*** MATERIAL FOR THE TASK ***

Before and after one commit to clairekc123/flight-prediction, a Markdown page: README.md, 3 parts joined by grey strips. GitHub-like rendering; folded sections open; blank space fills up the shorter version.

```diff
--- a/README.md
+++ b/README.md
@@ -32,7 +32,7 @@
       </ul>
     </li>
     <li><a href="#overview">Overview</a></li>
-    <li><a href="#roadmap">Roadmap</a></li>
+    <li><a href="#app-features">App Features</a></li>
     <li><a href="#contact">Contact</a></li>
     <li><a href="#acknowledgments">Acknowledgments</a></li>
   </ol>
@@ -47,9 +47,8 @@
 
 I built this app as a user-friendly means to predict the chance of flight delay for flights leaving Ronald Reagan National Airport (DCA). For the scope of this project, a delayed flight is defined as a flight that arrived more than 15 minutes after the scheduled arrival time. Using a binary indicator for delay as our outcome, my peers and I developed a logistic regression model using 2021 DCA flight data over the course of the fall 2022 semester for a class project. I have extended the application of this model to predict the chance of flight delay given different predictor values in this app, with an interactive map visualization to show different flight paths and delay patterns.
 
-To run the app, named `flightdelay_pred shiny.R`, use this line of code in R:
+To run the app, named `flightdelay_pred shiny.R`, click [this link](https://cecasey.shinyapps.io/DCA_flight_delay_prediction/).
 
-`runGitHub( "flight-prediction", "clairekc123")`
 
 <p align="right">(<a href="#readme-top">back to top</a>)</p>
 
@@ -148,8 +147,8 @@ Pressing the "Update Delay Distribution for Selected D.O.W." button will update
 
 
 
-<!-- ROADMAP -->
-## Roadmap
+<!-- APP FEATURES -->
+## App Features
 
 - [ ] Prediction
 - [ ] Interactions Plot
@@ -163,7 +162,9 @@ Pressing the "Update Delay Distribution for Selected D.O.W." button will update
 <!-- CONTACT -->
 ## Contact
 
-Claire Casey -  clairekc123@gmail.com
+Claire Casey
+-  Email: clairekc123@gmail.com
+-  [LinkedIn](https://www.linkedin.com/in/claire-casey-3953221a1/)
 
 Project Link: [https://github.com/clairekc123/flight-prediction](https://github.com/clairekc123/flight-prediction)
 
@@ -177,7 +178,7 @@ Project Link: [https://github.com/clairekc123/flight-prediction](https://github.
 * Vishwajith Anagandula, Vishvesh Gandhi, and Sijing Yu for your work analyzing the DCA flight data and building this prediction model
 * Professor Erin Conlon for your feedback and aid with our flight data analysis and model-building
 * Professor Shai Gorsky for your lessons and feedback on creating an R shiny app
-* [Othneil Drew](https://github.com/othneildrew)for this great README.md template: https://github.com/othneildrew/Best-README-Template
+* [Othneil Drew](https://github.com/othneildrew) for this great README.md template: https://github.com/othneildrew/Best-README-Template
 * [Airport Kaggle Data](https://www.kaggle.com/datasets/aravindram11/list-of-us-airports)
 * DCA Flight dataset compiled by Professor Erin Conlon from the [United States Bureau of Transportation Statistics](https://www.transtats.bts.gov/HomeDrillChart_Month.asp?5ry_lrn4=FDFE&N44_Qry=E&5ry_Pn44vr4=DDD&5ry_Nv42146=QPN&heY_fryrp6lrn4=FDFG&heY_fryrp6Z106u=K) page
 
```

*** End of MATERIAL FOR THE TASK ***

§ HOW TO COMPLETE THIS TASK: Above are the entries; return each one exactly.

§ ANSWER TO THIS PROBLEM:
Before and after one commit to clairekc123/flight-prediction, a Markdown page: README.md, 3 parts joined by grey strips. GitHub-like rendering; folded sections open; blank space fills up the shorter version.

```diff
--- a/README.md
+++ b/README.md
@@ -32,7 +32,7 @@
       </ul>
     </li>
     <li><a href="#overview">Overview</a></li>
-    <li><a href="#roadmap">Roadmap</a></li>
+    <li><a href="#app-features">App Features</a></li>
     <li><a href="#contact">Contact</a></li>
     <li><a href="#acknowledgments">Acknowledgments</a></li>
   </ol>
@@ -47,9 +47,8 @@
 
 I built this app as a user-friendly means to predict the chance of flight delay for flights leaving Ronald Reagan National Airport (DCA). For the scope of this project, a delayed flight is defined as a flight that arrived more than 15 minutes after the scheduled arrival time. Using a binary indicator for delay as our outcome, my peers and I developed a logistic regression model using 2021 DCA flight data over the course of the fall 2022 semester for a class project. I have extended the application of this model to predict the chance of flight delay given different predictor values in this app, with an interactive map visualization to show different flight paths and delay patterns.
 
-To run the app, named `flightdelay_pred shiny.R`, use this line of code in R:
+To run the app, named `flightdelay_pred shiny.R`, click [this link](https://cecasey.shinyapps.io/DCA_flight_delay_prediction/).
 
-`runGitHub( "flight-prediction", "clairekc123")`
 
 <p align="right">(<a href="#readme-top">back to top</a>)</p>
 
@@ -148,8 +147,8 @@ Pressing the "Update Delay Distribution for Selected D.O.W." button will update
 
 
 
-<!-- ROADMAP -->
-## Roadmap
+<!-- APP FEATURES -->
+## App Features
 
 - [ ] Prediction
 - [ ] Interactions Plot
@@ -163,7 +162,9 @@ Pressing the "Update Delay Distribution for Selected D.O.W." button will update
 <!-- CONTACT -->
 ## Contact
 
-Claire Casey -  clairekc123@gmail.com
+Claire Casey
+-  Email: clairekc123@gmail.com
+-  [LinkedIn](https://www.linkedin.com/in/claire-casey-3953221a1/)
 
 Project Link: [https://github.com/clairekc123/flight-prediction](https://github.com/clairekc123/flight-prediction)
 
@@ -177,7 +178,7 @@ Project Link: [https://github.com/clairekc123/flight-prediction](https://github.
 * Vishwajith Anagandula, Vishvesh Gandhi, and Sijing Yu for your work analyzing the DCA flight data and building this prediction model
 * Professor Erin Conlon for your feedback and aid with our flight data analysis and model-building
 * Professor Shai Gorsky for your lessons and feedback on creating an R shiny app
-* [Othneil Drew](https://github.com/othneildrew)for this great README.md template: https://github.com/othneildrew/Best-README-Template
+* [Othneil Drew](https://github.com/othneildrew) for this great README.md template: https://github.com/othneildrew/Best-README-Template
 * [Airport Kaggle Data](https://www.kaggle.com/datasets/aravindram11/list-of-us-airports)
 * DCA Flight dataset compiled by Professor Erin Conlon from the [United States Bureau of Transportation Statistics](https://www.transtats.bts.gov/HomeDrillChart_Month.asp?5ry_lrn4=FDFE&N44_Qry=E&5ry_Pn44vr4=DDD&5ry_Nv42146=QPN&heY_fryrp6lrn4=FDFG&heY_fryrp6Z106u=K) page
 
```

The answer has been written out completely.